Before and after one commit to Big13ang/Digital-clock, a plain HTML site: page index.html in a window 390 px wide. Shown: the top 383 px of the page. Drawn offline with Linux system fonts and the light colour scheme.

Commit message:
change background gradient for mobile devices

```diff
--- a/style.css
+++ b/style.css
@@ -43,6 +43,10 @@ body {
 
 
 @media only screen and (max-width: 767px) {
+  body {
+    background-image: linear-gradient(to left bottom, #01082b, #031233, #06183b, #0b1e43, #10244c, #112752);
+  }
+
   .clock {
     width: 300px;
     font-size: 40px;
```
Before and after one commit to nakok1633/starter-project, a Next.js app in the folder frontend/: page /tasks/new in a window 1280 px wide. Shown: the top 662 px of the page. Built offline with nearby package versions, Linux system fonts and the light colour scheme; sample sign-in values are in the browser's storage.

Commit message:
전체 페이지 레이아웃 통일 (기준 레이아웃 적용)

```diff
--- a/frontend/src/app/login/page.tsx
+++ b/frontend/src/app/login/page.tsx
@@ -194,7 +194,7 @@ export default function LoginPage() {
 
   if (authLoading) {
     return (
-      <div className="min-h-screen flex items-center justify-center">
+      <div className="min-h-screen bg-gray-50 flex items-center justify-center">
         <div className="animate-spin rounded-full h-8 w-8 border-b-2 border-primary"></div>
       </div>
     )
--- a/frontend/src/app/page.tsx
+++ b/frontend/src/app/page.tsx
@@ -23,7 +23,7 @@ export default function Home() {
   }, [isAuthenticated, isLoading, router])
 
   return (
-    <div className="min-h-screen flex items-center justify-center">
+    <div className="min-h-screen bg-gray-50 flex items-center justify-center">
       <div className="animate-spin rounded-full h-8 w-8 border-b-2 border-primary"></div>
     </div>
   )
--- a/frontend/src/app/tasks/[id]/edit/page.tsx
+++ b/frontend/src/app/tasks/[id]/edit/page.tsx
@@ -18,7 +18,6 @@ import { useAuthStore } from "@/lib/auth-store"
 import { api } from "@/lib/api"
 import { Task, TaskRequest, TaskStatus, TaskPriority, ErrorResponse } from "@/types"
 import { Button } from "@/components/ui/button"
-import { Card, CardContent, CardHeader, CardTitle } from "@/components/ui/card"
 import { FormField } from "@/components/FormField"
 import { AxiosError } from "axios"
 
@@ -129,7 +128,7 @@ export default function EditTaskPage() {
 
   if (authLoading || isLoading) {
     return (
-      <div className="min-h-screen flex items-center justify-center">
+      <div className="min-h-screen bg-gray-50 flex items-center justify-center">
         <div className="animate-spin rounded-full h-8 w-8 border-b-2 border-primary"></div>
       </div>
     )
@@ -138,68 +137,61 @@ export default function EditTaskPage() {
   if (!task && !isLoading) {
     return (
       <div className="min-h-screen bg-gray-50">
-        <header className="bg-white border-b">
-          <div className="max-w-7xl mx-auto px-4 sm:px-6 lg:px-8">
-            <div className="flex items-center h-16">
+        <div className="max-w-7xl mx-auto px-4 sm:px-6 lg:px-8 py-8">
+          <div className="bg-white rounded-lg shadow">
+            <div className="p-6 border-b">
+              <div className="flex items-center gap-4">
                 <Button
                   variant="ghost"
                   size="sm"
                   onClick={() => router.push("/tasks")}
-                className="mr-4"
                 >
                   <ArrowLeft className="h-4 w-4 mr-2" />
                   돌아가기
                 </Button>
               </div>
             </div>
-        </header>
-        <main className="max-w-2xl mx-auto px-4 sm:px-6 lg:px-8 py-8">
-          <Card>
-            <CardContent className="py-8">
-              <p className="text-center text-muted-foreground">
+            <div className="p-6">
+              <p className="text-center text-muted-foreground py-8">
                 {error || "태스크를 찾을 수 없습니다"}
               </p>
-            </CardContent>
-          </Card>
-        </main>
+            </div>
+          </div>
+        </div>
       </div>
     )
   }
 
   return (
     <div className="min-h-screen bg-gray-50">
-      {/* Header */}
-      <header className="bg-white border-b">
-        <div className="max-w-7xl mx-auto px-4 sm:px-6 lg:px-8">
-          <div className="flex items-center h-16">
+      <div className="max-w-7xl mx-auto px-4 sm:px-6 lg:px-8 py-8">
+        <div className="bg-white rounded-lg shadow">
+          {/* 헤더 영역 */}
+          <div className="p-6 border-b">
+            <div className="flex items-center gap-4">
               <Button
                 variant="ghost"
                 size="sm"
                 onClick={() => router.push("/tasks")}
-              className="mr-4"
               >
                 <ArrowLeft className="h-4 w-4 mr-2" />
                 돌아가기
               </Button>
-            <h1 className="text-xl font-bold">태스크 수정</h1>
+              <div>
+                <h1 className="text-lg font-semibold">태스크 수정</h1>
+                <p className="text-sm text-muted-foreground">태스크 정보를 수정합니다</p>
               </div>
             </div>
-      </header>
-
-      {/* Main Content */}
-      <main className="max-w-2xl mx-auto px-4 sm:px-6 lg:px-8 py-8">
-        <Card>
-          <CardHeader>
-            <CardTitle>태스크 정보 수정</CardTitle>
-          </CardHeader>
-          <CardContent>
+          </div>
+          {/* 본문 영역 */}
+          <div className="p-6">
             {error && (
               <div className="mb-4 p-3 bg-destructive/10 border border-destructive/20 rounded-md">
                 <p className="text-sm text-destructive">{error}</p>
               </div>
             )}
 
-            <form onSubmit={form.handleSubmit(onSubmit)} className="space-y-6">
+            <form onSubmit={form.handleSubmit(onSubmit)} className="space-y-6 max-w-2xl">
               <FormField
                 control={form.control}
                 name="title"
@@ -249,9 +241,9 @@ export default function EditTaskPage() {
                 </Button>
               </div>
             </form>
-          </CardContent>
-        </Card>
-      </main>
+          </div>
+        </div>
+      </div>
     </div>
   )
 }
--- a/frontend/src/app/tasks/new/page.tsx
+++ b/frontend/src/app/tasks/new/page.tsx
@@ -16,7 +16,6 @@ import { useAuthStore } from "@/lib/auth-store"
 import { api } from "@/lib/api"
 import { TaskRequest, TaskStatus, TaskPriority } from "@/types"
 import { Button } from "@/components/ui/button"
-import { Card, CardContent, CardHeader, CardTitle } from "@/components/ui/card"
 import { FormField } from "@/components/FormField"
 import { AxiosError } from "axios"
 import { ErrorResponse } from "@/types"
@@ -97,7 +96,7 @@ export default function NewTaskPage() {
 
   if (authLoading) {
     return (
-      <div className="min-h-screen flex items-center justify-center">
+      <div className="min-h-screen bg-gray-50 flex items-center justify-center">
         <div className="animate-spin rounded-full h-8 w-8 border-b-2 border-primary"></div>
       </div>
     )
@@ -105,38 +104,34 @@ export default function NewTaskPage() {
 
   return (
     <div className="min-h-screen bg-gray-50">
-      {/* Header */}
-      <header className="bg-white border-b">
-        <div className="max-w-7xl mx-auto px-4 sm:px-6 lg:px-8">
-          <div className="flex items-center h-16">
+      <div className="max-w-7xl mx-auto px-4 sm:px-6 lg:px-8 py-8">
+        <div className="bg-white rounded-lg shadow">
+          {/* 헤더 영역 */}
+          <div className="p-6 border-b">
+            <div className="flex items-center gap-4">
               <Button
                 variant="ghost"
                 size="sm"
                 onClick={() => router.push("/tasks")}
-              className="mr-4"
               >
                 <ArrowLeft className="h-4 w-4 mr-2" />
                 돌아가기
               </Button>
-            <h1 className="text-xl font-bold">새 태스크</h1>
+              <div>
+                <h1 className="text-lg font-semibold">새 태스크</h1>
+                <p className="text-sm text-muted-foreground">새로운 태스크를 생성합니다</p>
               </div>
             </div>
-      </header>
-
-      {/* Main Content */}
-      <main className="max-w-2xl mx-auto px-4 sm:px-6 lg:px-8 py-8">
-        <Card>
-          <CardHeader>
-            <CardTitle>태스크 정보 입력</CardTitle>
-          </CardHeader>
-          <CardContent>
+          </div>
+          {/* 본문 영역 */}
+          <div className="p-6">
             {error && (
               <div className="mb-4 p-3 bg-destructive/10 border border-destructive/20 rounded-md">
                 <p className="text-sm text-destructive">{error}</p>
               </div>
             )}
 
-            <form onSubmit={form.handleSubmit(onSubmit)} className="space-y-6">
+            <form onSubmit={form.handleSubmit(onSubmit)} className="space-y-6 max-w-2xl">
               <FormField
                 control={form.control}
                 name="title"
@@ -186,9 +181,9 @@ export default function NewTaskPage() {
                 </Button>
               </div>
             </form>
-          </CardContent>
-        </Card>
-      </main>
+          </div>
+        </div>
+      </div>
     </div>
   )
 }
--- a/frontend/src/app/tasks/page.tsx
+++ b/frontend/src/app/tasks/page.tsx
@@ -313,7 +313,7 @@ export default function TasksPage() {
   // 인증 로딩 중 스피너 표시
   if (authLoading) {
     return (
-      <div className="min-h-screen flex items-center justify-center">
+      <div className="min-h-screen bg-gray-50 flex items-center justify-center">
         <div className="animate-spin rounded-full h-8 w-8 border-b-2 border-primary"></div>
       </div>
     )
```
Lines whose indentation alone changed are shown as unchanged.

* [WHAT TO DO]: Pull each line containing "text" from the records.

* [YOUR RESPONSE]:
-              <p className="text-center text-muted-foreground">
+              <p className="text-center text-muted-foreground py-8">
-            <h1 className="text-xl font-bold">태스크 수정</h1>
+                <h1 className="text-lg font-semibold">태스크 수정</h1>
+                <p className="text-sm text-muted-foreground">태스크 정보를 수정합니다</p>
                 <p className="text-sm text-destructive">{error}</p>
-            <h1 className="text-xl font-bold">새 태스크</h1>
+                <h1 className="text-lg font-semibold">새 태스크</h1>
+                <p className="text-sm text-muted-foreground">새로운 태스크를 생성합니다</p>
                 <p className="text-sm text-destructive">{error}</p>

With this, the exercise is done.